(Stored dataset items)
- Opening Delimiter -
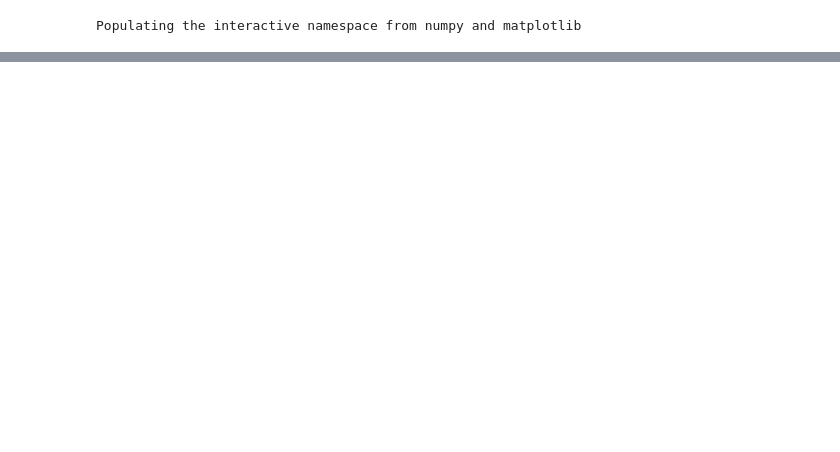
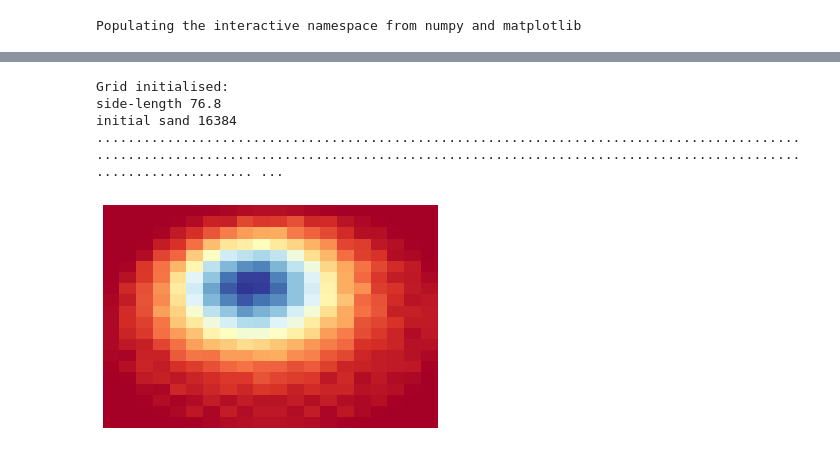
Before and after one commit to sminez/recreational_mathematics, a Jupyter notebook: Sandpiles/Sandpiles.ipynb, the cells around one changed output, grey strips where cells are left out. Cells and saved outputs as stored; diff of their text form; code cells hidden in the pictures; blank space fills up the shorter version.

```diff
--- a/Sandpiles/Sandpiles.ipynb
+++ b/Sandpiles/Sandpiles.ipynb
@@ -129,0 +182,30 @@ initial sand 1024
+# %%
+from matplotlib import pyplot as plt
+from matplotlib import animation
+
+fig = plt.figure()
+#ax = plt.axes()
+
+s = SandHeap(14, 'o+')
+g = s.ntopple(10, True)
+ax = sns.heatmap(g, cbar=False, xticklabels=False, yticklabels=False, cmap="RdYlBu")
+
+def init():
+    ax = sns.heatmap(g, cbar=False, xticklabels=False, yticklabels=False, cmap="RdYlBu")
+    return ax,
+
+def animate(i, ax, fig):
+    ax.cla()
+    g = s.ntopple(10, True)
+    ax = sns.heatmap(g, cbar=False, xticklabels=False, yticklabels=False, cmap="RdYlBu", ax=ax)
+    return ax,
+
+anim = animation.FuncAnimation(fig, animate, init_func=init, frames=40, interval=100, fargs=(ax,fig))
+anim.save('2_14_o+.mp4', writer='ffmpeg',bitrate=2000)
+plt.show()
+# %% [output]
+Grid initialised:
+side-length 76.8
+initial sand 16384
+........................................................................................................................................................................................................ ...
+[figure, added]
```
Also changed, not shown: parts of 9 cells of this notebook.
- Closing Delimiter -
--- Task directions ---
Return the count of lines in the entries above that include the word "cmap", without any added text.

--- Response area ---
3